Leek freak!

Leeks are an invaluable addition to the kitchen garden and a blinking beacon of bliss to bees.

Credit: Carol Pope

A beacon of bliss to bees

I love leeks. Delicious in soups and most savoury dishes, they are an invaluable addition to the kitchen garden. There’s nothing nicer than being able to dash out the backdoor and tug out just what you need from your veggie patch.  

But it gets even better: Leeks are also a picturesque backdrop in ornamental gardens, are quite deer resistant, make spectacular dried flowers, and are a blinking beacon of bliss to bees.

This year I decided to grow some extra leeks for a statuesque dried-flower arrangement for our family room. To do this, all I need to do is let the leeks flower and pluck them before they go to seed, hanging them upside-down until they are nicely dry.

However, this July when I went out to do just that, I didn’t have the heart to pick a single one.  Each and every leek flower was the nucleus of a frenzy of joyful pollination, the steady buzzing of the bees audible from across the yard.  In this woefully bee-diminished world, I felt that leaving the leeks right where they were was the respectful thing to do.

Now, I will routinely grow extra leeks to serve as a welcoming beacon to bees. While there are few things as gratifying as a garden that dishes up delicacies, the satisfaction multiplies when it gives back to our hardworking pollinators.

For more on growing leeks, check out page 12 of our Fall issue of GardenWise magazine.

And here’s an important planting tip:

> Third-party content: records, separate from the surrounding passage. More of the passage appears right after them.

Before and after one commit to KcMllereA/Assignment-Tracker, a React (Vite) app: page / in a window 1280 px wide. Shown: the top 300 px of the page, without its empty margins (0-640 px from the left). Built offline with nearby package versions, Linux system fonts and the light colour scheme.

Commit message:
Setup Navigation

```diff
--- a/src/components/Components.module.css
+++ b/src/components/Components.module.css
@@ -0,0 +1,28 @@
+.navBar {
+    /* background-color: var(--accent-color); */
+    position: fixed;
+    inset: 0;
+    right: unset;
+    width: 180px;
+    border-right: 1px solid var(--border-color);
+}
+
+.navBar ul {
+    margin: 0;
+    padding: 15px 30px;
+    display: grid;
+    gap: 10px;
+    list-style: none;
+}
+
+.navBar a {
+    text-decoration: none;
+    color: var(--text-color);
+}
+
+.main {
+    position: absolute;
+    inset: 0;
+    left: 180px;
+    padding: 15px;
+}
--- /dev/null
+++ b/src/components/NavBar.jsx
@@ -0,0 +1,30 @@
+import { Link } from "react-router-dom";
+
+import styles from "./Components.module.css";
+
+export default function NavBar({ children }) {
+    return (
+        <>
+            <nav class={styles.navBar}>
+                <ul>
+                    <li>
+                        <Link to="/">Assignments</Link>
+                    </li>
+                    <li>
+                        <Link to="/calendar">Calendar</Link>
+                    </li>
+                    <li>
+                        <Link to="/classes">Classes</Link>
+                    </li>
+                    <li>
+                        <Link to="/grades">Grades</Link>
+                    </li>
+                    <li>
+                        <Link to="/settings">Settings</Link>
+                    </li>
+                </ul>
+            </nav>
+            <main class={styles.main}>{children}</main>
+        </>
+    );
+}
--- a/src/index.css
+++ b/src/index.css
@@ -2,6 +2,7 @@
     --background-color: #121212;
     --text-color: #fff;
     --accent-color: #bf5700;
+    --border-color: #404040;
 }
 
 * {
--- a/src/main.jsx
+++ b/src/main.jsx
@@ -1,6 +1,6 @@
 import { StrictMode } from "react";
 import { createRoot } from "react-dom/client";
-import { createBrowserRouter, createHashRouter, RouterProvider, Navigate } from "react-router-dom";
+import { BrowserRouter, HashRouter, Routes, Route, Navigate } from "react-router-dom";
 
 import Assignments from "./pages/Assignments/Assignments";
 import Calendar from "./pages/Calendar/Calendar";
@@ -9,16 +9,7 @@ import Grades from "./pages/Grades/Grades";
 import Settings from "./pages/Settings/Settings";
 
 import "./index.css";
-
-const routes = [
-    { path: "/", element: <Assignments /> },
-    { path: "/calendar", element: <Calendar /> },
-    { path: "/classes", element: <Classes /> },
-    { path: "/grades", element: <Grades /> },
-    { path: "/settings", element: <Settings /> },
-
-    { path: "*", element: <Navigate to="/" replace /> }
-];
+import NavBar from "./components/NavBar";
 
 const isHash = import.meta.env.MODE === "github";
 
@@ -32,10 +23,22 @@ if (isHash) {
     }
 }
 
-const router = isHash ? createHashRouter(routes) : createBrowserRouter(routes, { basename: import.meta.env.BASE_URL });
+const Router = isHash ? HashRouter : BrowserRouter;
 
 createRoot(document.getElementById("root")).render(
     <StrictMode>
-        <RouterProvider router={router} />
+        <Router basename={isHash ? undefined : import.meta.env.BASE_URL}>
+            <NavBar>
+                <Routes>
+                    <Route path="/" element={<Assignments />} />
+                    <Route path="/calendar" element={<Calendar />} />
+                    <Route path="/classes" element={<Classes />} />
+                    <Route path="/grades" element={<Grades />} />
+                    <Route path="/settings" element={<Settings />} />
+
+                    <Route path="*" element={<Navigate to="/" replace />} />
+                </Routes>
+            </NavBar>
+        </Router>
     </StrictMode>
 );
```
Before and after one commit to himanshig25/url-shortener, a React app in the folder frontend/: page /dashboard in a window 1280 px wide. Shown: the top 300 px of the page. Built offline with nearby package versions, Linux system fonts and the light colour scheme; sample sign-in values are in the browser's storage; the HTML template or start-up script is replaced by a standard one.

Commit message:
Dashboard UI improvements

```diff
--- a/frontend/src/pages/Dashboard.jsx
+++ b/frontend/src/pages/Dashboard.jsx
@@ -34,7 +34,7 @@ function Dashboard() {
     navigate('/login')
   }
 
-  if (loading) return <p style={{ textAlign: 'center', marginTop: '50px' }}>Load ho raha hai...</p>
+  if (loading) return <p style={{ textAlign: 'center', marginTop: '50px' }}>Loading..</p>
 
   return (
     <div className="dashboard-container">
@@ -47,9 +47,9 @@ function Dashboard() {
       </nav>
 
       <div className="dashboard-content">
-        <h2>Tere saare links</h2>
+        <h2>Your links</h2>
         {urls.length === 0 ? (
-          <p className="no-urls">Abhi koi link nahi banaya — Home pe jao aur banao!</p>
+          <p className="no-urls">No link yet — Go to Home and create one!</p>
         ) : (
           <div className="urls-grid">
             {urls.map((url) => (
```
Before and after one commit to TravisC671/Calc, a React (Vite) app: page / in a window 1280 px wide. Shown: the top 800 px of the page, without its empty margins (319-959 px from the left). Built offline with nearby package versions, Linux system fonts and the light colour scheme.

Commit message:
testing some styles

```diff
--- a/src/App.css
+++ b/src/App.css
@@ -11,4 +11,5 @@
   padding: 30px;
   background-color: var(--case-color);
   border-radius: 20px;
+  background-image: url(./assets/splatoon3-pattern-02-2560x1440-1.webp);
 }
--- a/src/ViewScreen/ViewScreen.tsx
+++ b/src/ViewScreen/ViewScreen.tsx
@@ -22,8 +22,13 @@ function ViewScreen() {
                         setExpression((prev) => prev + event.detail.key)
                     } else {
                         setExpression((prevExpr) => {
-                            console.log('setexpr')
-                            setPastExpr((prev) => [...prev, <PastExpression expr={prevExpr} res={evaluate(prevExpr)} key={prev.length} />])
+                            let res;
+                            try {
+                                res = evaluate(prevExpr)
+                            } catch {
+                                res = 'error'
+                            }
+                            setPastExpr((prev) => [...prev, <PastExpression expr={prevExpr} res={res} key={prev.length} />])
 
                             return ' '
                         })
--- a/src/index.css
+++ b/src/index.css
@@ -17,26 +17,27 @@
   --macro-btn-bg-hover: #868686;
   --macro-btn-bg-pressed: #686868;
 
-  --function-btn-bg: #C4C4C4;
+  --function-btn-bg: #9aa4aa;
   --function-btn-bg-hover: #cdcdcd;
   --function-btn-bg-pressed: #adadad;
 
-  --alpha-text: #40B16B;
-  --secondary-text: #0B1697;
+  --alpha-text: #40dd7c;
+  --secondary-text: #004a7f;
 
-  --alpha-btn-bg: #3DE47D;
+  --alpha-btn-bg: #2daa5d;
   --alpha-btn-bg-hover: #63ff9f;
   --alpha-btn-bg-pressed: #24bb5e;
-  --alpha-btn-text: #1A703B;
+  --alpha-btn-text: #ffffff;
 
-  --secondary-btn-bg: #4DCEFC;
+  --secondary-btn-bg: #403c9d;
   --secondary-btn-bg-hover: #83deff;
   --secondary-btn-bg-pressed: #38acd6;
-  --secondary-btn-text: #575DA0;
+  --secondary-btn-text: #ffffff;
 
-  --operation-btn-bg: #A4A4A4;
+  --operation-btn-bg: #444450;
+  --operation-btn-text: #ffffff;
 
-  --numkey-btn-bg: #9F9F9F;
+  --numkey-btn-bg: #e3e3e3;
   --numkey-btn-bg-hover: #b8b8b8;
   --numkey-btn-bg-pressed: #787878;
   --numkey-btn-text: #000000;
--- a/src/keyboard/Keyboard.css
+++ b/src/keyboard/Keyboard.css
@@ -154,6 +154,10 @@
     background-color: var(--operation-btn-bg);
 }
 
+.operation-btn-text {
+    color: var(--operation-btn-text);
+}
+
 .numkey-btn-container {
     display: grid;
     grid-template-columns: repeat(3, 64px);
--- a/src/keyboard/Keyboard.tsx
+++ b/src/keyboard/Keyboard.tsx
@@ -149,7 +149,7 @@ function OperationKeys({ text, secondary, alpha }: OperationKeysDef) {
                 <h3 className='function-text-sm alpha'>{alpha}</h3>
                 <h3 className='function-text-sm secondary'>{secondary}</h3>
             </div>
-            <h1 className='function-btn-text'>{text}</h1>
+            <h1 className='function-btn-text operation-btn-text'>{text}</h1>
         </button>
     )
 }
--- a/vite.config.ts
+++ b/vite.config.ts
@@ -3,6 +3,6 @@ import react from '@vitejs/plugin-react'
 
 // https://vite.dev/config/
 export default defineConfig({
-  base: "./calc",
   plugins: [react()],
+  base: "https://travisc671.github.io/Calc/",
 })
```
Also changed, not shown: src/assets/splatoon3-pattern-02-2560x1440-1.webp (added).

For tender, white leeks like you see in the store, blanche them by planting in a 15 cm (6 in.) trench, topping up the soil as they grow.